The summer after my sister's graduation, as our family was preparing to bring her back to the States to start college, my parents presented her with a gift of a Senior Trip. Michele was enamored with all things European, and my parents were able to work out a 10 Day Family Vacation through 10 countries in Europe on our way home to Arkansas.
That 10 days was amazing. I was in Jr. High and thought I was too cool for the world, but looking back, I realize how special of a trip it was. My sister was in heaven, and our family saw and tasted and smelled and experienced things that we had never seen, tasted, smelled, or experienced before.
In addition to doing all the normal touristy things, we had the opportunity to meet up with several missionary families that were stationed in some of those European countries. Some we spent the night with, others we just shared a meal with.
And as my parents were busy swapping stories, I remember thinking, "How did they get so lucky to get this gig?"
I mean...if the Mission Board is sending folks to hang out around the Eiffel Tower or spend their missionary careers in a cottage in the Swiss Alps, why in the world would someone ever choose a third world country for their assignment?
It didn't make any sense to my 12 year old head.
And I actually remember thinking that my parents were downright crazy. And I was a bit bitter.
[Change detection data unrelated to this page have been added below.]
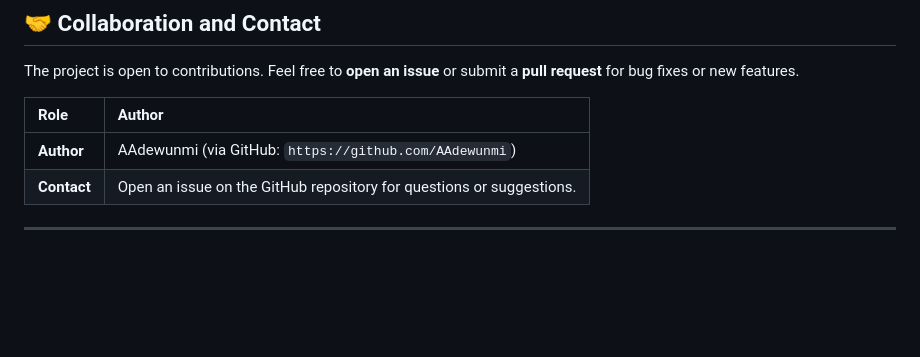
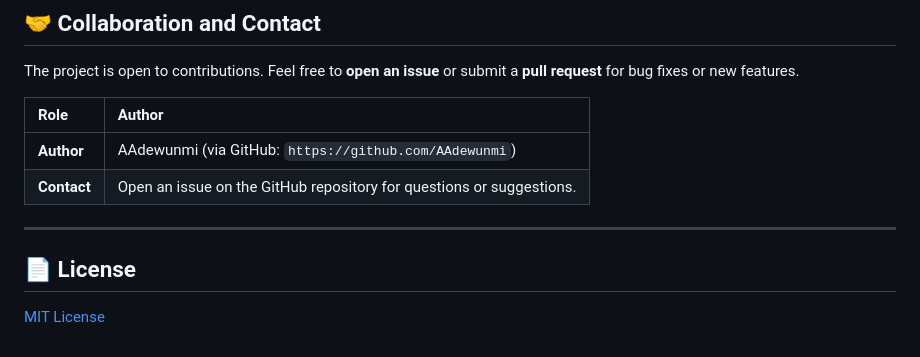
Before and after one commit to AAdewunmi/Diabetes-Risk-Prediction-Project, a Markdown page: README.md, the part around the change. GitHub-like rendering; blank space fills up the shorter version.

```diff
--- a/README.md
+++ b/README.md
@@ -199,3 +199,7 @@ The project is open to contributions. Feel free to **open an issue** or submit a
 | **Contact** | Open an issue on the GitHub repository for questions or suggestions. |
 
 -----
+
+## 📄 License
+
+[MIT License](LICENSE)
```
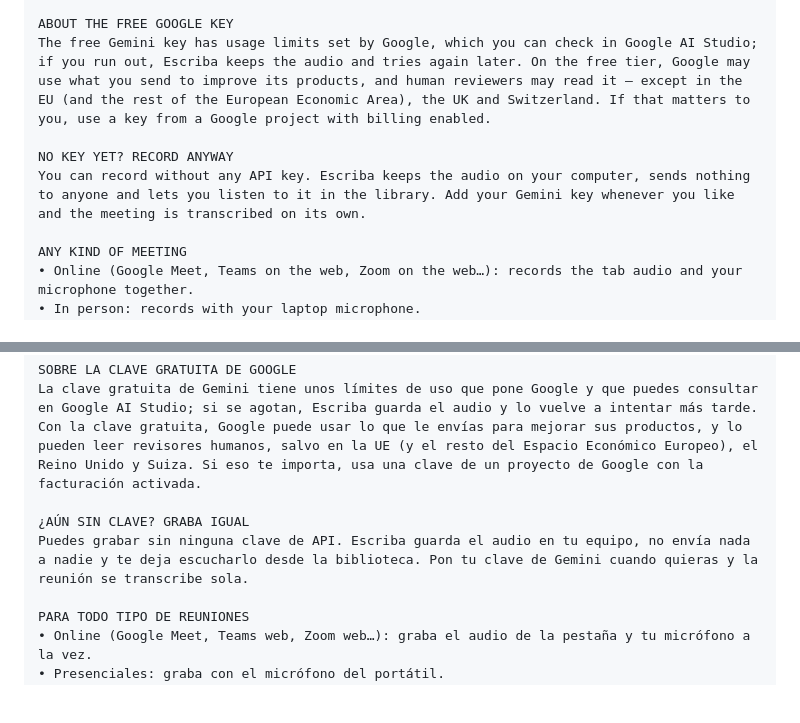
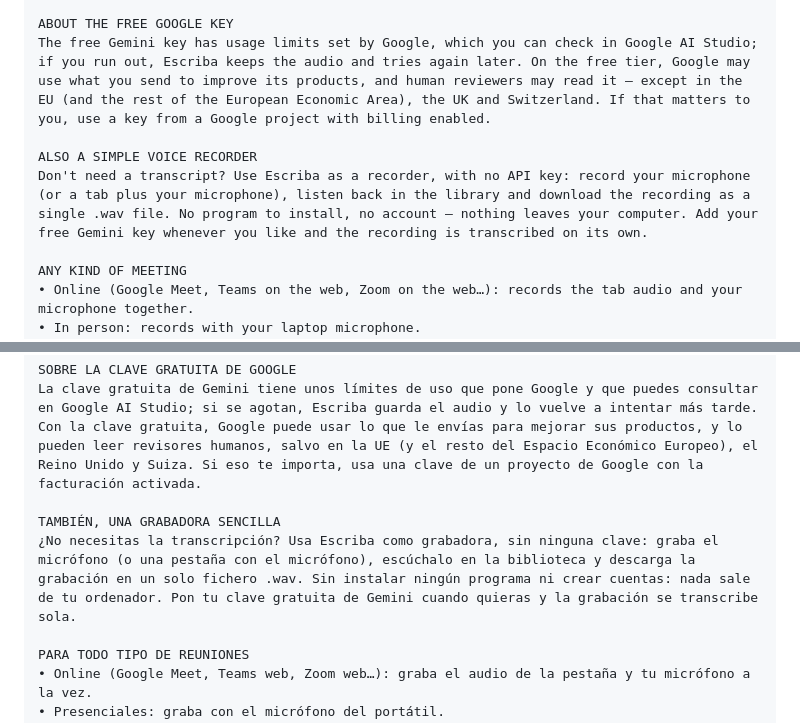
Before and after one commit to AlvaroGarrido10/escriba, a Markdown page: STORE_LISTING.md, 2 parts joined by grey strips. Drawn GitHub-style; blank space fills up the shorter version.

Commit message:
docs: la ficha de la 3.9.0 presenta Escriba también como grabadora
El apartado «¿Aún sin clave? Graba igual» pasa a «También, una grabadora
sencilla»: grabar sin clave, escucharlo y descargarlo en un solo .wav.
Mismo cambio en tienda/ficha_3.9.0.txt (en, es, ca y eu), que no va en git.

Co-Authored-By: Claude Opus 5.5 <noreply@anthropic.com>

```diff
--- a/STORE_LISTING.md
+++ b/STORE_LISTING.md
@@ -33,8 +33,8 @@ There are no paid plans and no sign-up. You use your own free Google Gemini API
 ABOUT THE FREE GOOGLE KEY
 The free Gemini key has usage limits set by Google, which you can check in Google AI Studio; if you run out, Escriba keeps the audio and tries again later. On the free tier, Google may use what you send to improve its products, and human reviewers may read it — except in the EU (and the rest of the European Economic Area), the UK and Switzerland. If that matters to you, use a key from a Google project with billing enabled.
 
-NO KEY YET? RECORD ANYWAY
-You can record without any API key. Escriba keeps the audio on your computer, sends nothing to anyone and lets you listen to it in the library. Add your Gemini key whenever you like and the meeting is transcribed on its own.
+ALSO A SIMPLE VOICE RECORDER
+Don't need a transcript? Use Escriba as a recorder, with no API key: record your microphone (or a tab plus your microphone), listen back in the library and download the recording as a single .wav file. No program to install, no account — nothing leaves your computer. Add your free Gemini key whenever you like and the recording is transcribed on its own.
 
 ANY KIND OF MEETING
 • Online (Google Meet, Teams on the web, Zoom on the web…): records the tab audio and your microphone together.
@@ -70,8 +70,8 @@ No hay planes de pago ni registro. Usas tu propia clave gratuita de Google Gemin
 SOBRE LA CLAVE GRATUITA DE GOOGLE
 La clave gratuita de Gemini tiene unos límites de uso que pone Google y que puedes consultar en Google AI Studio; si se agotan, Escriba guarda el audio y lo vuelve a intentar más tarde. Con la clave gratuita, Google puede usar lo que le envías para mejorar sus productos, y lo pueden leer revisores humanos, salvo en la UE (y el resto del Espacio Económico Europeo), el Reino Unido y Suiza. Si eso te importa, usa una clave de un proyecto de Google con la facturación activada.
 
-¿AÚN SIN CLAVE? GRABA IGUAL
-Puedes grabar sin ninguna clave de API. Escriba guarda el audio en tu equipo, no envía nada a nadie y te deja escucharlo desde la biblioteca. Pon tu clave de Gemini cuando quieras y la reunión se transcribe sola.
+TAMBIÉN, UNA GRABADORA SENCILLA
+¿No necesitas la transcripción? Usa Escriba como grabadora, sin ninguna clave: graba el micrófono (o una pestaña con el micrófono), escúchalo en la biblioteca y descarga la grabación en un solo fichero .wav. Sin instalar ningún programa ni crear cuentas: nada sale de tu ordenador. Pon tu clave gratuita de Gemini cuando quieras y la grabación se transcribe sola.
 
 PARA TODO TIPO DE REUNIONES
 • Online (Google Meet, Teams web, Zoom web…): graba el audio de la pestaña y tu micrófono a la vez.
```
Because instead of jungle life, I could've been spending my mornings frolicking through Dutch tulips or perfecting the wearing of the beret.
I have a couple of friends now who have answered the call of foreign missions and have been given these seemingly glamorous assignments. I mean....suffering for Jesus in the heart of Italy can't be too shabby, huh? Or bringing the Word to folks on the ski slopes of Austria?
But this week, as I've been glued to the Olympic coverage, my heart is heavy. Because though I love the healthy spirit of competition and the brotherly feely-good bonds of nations coming together for the sake of sport, the truth of the matter is that most of those countries that those athletes represent are lost.
It doesn't matter if a country has spectacular landmarks or serves phenomenal food or has all the modern conveniences a person could hope for.....if they don't know Jesus, they're lost. Plain and simple. Lost.
I'm actually almost convinced that it probably is harder to share the Gospel in such a place. Because the attitudes that come with having "everything" are usually harder to penetrate than those of a people who know beyond a shadow of a doubt that they are needy.
I'm trying to check my own presumptions at the door. Realizing that accepting the Call to go to a nation that is rich and glamorous doesn't make it easier. That cakewalks aren't handed out when it comes to missionary callings. That straws aren't drawn for assignments and the couple that gets Tuscany cackles mockingly at the couple that drew Botswana.
There are people in the world that are lost. Deeply and dreadfully lost.
And it doesn't make them any more lost if they live here...
....than if they live here.
Please take the time to pray for all of our missionary families that are actively serving our Lord. And please pray for the people that they are trying to reach -- that hearts will be opened to the Word, and that lives will be changed.